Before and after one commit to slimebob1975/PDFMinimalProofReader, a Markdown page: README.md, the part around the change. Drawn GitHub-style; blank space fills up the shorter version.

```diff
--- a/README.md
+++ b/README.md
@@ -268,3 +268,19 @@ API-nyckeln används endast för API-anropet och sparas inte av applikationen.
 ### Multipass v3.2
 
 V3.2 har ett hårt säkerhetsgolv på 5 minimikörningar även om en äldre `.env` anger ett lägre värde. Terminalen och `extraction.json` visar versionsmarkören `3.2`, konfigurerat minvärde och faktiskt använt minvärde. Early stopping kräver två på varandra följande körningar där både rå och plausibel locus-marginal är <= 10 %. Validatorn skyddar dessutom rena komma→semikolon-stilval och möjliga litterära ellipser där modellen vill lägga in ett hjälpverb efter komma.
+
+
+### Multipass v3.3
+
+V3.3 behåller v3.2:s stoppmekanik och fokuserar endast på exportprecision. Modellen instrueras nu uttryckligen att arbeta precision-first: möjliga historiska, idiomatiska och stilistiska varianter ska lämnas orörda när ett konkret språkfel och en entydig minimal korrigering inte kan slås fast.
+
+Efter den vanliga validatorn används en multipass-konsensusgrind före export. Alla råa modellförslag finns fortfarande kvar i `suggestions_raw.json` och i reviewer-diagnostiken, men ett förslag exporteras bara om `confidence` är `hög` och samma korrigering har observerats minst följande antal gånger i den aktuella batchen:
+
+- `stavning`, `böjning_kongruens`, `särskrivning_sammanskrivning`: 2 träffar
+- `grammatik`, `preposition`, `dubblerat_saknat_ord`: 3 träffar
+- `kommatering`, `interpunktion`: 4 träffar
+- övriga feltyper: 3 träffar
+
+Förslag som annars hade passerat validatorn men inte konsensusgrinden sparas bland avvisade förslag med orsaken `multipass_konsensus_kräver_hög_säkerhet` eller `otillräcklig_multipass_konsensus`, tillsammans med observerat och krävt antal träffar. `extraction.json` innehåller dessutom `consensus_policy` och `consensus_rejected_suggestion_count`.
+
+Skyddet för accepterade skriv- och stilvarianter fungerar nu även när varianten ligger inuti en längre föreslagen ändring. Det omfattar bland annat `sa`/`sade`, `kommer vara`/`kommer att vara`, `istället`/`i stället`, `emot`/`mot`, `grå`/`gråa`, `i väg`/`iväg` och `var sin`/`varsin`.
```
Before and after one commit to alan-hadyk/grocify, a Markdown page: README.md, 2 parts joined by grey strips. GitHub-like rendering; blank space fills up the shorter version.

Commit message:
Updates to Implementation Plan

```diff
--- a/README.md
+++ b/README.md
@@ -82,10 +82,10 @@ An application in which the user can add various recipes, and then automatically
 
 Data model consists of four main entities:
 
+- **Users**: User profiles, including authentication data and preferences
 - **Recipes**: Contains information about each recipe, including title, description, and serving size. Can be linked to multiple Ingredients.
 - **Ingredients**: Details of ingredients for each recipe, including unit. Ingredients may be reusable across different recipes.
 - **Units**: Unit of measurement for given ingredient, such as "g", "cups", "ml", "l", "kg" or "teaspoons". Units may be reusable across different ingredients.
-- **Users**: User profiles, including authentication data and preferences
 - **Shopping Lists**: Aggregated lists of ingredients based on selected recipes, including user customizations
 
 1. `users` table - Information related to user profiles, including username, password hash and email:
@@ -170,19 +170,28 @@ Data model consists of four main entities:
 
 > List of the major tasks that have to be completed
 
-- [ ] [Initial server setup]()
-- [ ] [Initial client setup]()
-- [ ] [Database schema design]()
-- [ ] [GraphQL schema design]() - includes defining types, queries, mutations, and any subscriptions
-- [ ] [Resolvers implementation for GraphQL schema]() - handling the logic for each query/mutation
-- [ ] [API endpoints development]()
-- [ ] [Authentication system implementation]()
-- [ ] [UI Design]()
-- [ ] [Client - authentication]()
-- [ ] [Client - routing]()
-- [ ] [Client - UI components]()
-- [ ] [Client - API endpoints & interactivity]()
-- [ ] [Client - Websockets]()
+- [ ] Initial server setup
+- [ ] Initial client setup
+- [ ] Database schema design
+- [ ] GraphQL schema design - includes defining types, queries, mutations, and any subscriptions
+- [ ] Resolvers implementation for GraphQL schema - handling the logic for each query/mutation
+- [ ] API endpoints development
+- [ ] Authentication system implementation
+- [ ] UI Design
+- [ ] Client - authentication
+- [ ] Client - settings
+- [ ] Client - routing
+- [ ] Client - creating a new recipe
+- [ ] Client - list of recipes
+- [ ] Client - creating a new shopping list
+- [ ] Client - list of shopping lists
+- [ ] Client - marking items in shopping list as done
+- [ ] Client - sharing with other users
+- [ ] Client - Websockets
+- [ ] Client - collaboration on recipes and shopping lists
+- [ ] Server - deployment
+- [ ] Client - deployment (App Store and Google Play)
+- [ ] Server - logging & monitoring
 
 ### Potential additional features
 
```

════════════════════

- _Work item_: An exact, complete copy of the records is the expected answer.

- _Written solution_:
Before and after one commit to slimebob1975/PDFMinimalProofReader, a Markdown page: README.md, the part around the change. Drawn GitHub-style; blank space fills up the shorter version.

```diff
--- a/README.md
+++ b/README.md
@@ -268,3 +268,19 @@ API-nyckeln används endast för API-anropet och sparas inte av applikationen.
 ### Multipass v3.2
 
 V3.2 har ett hårt säkerhetsgolv på 5 minimikörningar även om en äldre `.env` anger ett lägre värde. Terminalen och `extraction.json` visar versionsmarkören `3.2`, konfigurerat minvärde och faktiskt använt minvärde. Early stopping kräver två på varandra följande körningar där både rå och plausibel locus-marginal är <= 10 %. Validatorn skyddar dessutom rena komma→semikolon-stilval och möjliga litterära ellipser där modellen vill lägga in ett hjälpverb efter komma.
+
+
+### Multipass v3.3
+
+V3.3 behåller v3.2:s stoppmekanik och fokuserar endast på exportprecision. Modellen instrueras nu uttryckligen att arbeta precision-first: möjliga historiska, idiomatiska och stilistiska varianter ska lämnas orörda när ett konkret språkfel och en entydig minimal korrigering inte kan slås fast.
+
+Efter den vanliga validatorn används en multipass-konsensusgrind före export. Alla råa modellförslag finns fortfarande kvar i `suggestions_raw.json` och i reviewer-diagnostiken, men ett förslag exporteras bara om `confidence` är `hög` och samma korrigering har observerats minst följande antal gånger i den aktuella batchen:
+
+- `stavning`, `böjning_kongruens`, `särskrivning_sammanskrivning`: 2 träffar
+- `grammatik`, `preposition`, `dubblerat_saknat_ord`: 3 träffar
+- `kommatering`, `interpunktion`: 4 träffar
+- övriga feltyper: 3 träffar
+
+Förslag som annars hade passerat validatorn men inte konsensusgrinden sparas bland avvisade förslag med orsaken `multipass_konsensus_kräver_hög_säkerhet` eller `otillräcklig_multipass_konsensus`, tillsammans med observerat och krävt antal träffar. `extraction.json` innehåller dessutom `consensus_policy` och `consensus_rejected_suggestion_count`.
+
+Skyddet för accepterade skriv- och stilvarianter fungerar nu även när varianten ligger inuti en längre föreslagen ändring. Det omfattar bland annat `sa`/`sade`, `kommer vara`/`kommer att vara`, `istället`/`i stället`, `emot`/`mot`, `grå`/`gråa`, `i väg`/`iväg` och `var sin`/`varsin`.
```
Before and after one commit to alan-hadyk/grocify, a Markdown page: README.md, 2 parts joined by grey strips. GitHub-like rendering; blank space fills up the shorter version.

Commit message:
Updates to Implementation Plan

```diff
--- a/README.md
+++ b/README.md
@@ -82,10 +82,10 @@ An application in which the user can add various recipes, and then automatically
 
 Data model consists of four main entities:
 
+- **Users**: User profiles, including authentication data and preferences
 - **Recipes**: Contains information about each recipe, including title, description, and serving size. Can be linked to multiple Ingredients.
 - **Ingredients**: Details of ingredients for each recipe, including unit. Ingredients may be reusable across different recipes.
 - **Units**: Unit of measurement for given ingredient, such as "g", "cups", "ml", "l", "kg" or "teaspoons". Units may be reusable across different ingredients.
-- **Users**: User profiles, including authentication data and preferences
 - **Shopping Lists**: Aggregated lists of ingredients based on selected recipes, including user customizations
 
 1. `users` table - Information related to user profiles, including username, password hash and email:
@@ -170,19 +170,28 @@ Data model consists of four main entities:
 
 > List of the major tasks that have to be completed
 
-- [ ] [Initial server setup]()
-- [ ] [Initial client setup]()
-- [ ] [Database schema design]()
-- [ ] [GraphQL schema design]() - includes defining types, queries, mutations, and any subscriptions
-- [ ] [Resolvers implementation for GraphQL schema]() - handling the logic for each query/mutation
-- [ ] [API endpoints development]()
-- [ ] [Authentication system implementation]()
-- [ ] [UI Design]()
-- [ ] [Client - authentication]()
-- [ ] [Client - routing]()
-- [ ] [Client - UI components]()
-- [ ] [Client - API endpoints & interactivity]()
-- [ ] [Client - Websockets]()
+- [ ] Initial server setup
+- [ ] Initial client setup
+- [ ] Database schema design
+- [ ] GraphQL schema design - includes defining types, queries, mutations, and any subscriptions
+- [ ] Resolvers implementation for GraphQL schema - handling the logic for each query/mutation
+- [ ] API endpoints development
+- [ ] Authentication system implementation
+- [ ] UI Design
+- [ ] Client - authentication
+- [ ] Client - settings
+- [ ] Client - routing
+- [ ] Client - creating a new recipe
+- [ ] Client - list of recipes
+- [ ] Client - creating a new shopping list
+- [ ] Client - list of shopping lists
+- [ ] Client - marking items in shopping list as done
+- [ ] Client - sharing with other users
+- [ ] Client - Websockets
+- [ ] Client - collaboration on recipes and shopping lists
+- [ ] Server - deployment
+- [ ] Client - deployment (App Store and Google Play)
+- [ ] Server - logging & monitoring
 
 ### Potential additional features
 
```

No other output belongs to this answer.